This is the question that has pitted the Nixon Administration and a powerful coalition of wholesalers and distributors, with annual sales of $300 billion, against an unorganized group of federal grant recipients in the educational, health, research and local governmental fields.
It all started in 1967 when the Johnson Administration initiated a policy permitting the General Services Administration, the government’s buying agent, to open its supply sources in fulfillment of grant programs. Also, GSA excess property could be borrowed by these recipients, under the 1967 regulation. The idea was to stretch the federal grant dollar. Professor Fairfax Leary claims it is saving taxpayers about $400 million a year.
There are other advantages to the GSA policy, which the White House has now demanded be revoked. For example, a southern city’s department of education says the policy saves on inventory tie-ups and paperwork and permits quicker purchases at about 25 percent savings. Another state department of education notes, not only savings of almost 44 percent, but more realistic, competitive bids from private suppliers. Rigged bids, collusion, and outright monopolies have long been associated with state and local government procurement practices. Private hospitals and other research and educational institutions which have to purchase diagnostic, therapeutic and scientific instruments have had similar experiences. The comparatively tiny GSA regular and surplus supply outlet helps keep corporate price gougers less greedy and a little more competitive.
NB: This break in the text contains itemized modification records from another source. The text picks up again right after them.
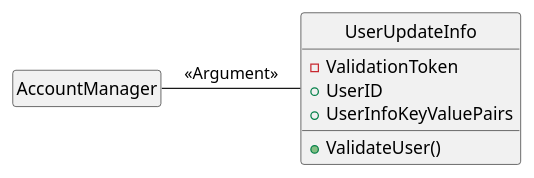
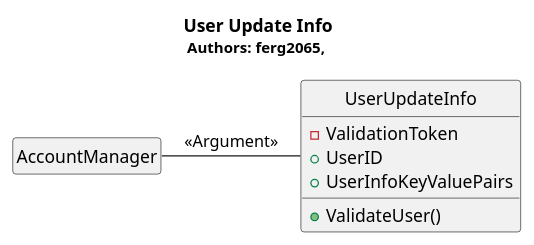
Before and after one commit to voxelv/sQuire_kw: the diagram in hw3/Server/server_userupdateinfo.pu, drawn with PlantUML. The commit also changed 19 other files, not shown here.

```diff
--- a/hw3/Server/server_userupdateinfo.pu
+++ b/hw3/Server/server_userupdateinfo.pu
@@ -1,16 +1,18 @@
 @startuml
 hide circle
 hide empty members
+
+Title <b>User Update Info</b>\n<size:12>Authors: ferg2065, </size>
 
 class "AccountManager" as uam
 class "UserUpdateInfo" as uaui{
 	-ValidationToken
 	+UserID
 	+UserInfoKeyValuePairs
 	+ValidateUser()
 	}
 
 uam - uaui : <<Argument>>
 
 
 @enduml
```
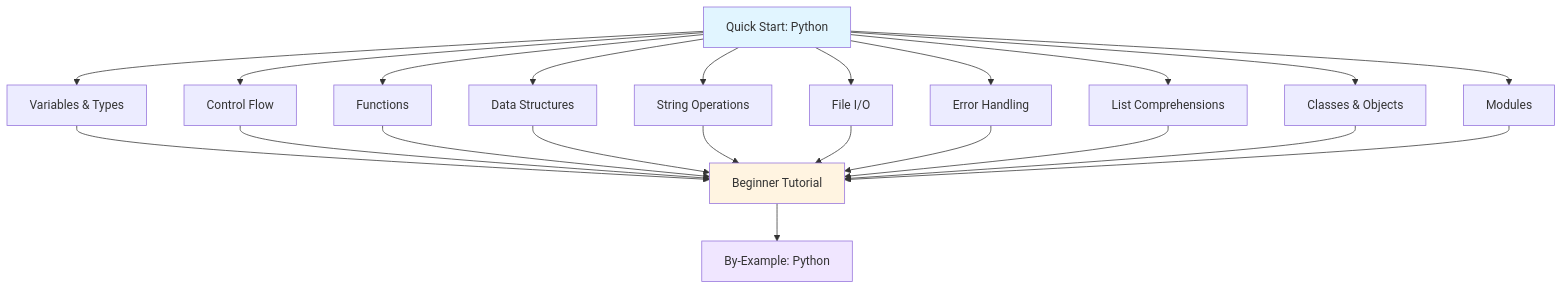
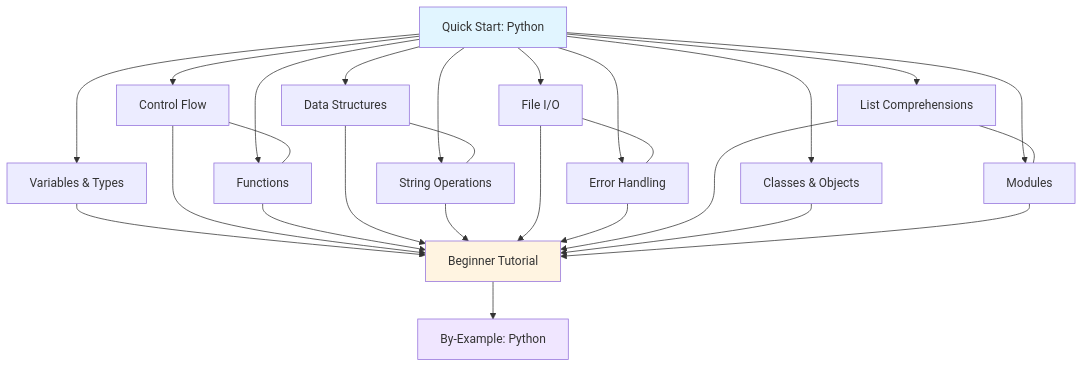
The diagram in apps/ayokoding-www/content/en/learn/software-engineering/programming-languages/python/quick-start.md (wahidyankf/baseerah), drawn with Mermaid before and after one commit. The commit also changed 88 other files, not shown here.

First line of the commit message:
fix(ayokoding-www): resolve pre-existing Mermaid violations, exclude fixtures/plans-done

````diff
--- a/apps/ayokoding-www/content/en/learn/software-engineering/programming-languages/python/quick-start.md
+++ b/apps/ayokoding-www/content/en/learn/software-engineering/programming-languages/python/quick-start.md
@@ -38,30 +38,35 @@
 ```mermaid
 graph TD
     A[Quick Start: Python] --> B[Variables & Types]
     A --> C[Control Flow]
     A --> D[Functions]
     A --> E[Data Structures]
     A --> F[String Operations]
     A --> G[File I/O]
     A --> H[Error Handling]
     A --> I[List Comprehensions]
     A --> J[Classes & Objects]
     A --> K[Modules]
+
+    C --- D
+    E --- F
+    G --- H
+    I --- K
 
     B --> L[Beginner Tutorial]
     C --> L
     D --> L
     E --> L
     F --> L
     G --> L
     H --> L
     I --> L
     J --> L
     K --> L
 
     L --> M[By-Example: Python]
 
     style A fill:#e1f5ff
     style L fill:#fff4e1
     style M fill:#f0e6ff
 ```
````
Items purchased by federal grantees from GSA surplus are not frivolous; they include office supplies, school laboratory items, cleaning materials and other essentials. From spark plugs to garbage cans, some purchase prices have been as much as 50 to 65 percent lower.
The National Association of Wholesalers, and its allied trade groups, have been lobbying strenuously for the past five years to overturn government attempts to devise government procurement policies that save taxpayers’ money. In 1969 they succeeded, also through the White House, in blocking GSA from coordinating purchases with state and local governments. GSA buys directly from the manufacturers. Most state and local governments buy from wholesalers, paying over $6 billion a year in markups and commissions. This inefficient procurement pattern often benefits campaign contributors and corrupts state and local politics.
So powerful was the lobbying effort of the NAW coalition on Congress and the White House that the GSA dropped its plan in 1969, just as it is now about to implement a White House directive to close its doors to federal grant recipients. In recent weeks, some of these recipients, such as junior colleges, are mounting a protest from all over the nation. They are demanding a public hearing so that all the facts can be considered openly and not in closed-door exchanges between Budget Director, Caspar Weinberger, and trade association representatives. Financially hard-pressed local governments and vocational schools want to state their case and show how they have been able to purchase or use needed equipment that they otherwise could not have afforded. Their chief supporter in Congress has been Senator Walter Mondale of Minnesota.
Mr. Weinberger likes to talk about economy in government, but he practices waste and distorts the GSA program with misleading alarums about minor abuses. Instead of seeing that abuses are stopped, he wants to throw out the entire program. In an election year, a booming $300 billion wholesale and distribution lobby is obviously worth more to the White House than a paltry $400 million saving to the taxpayer and better equipped schools and hospitals.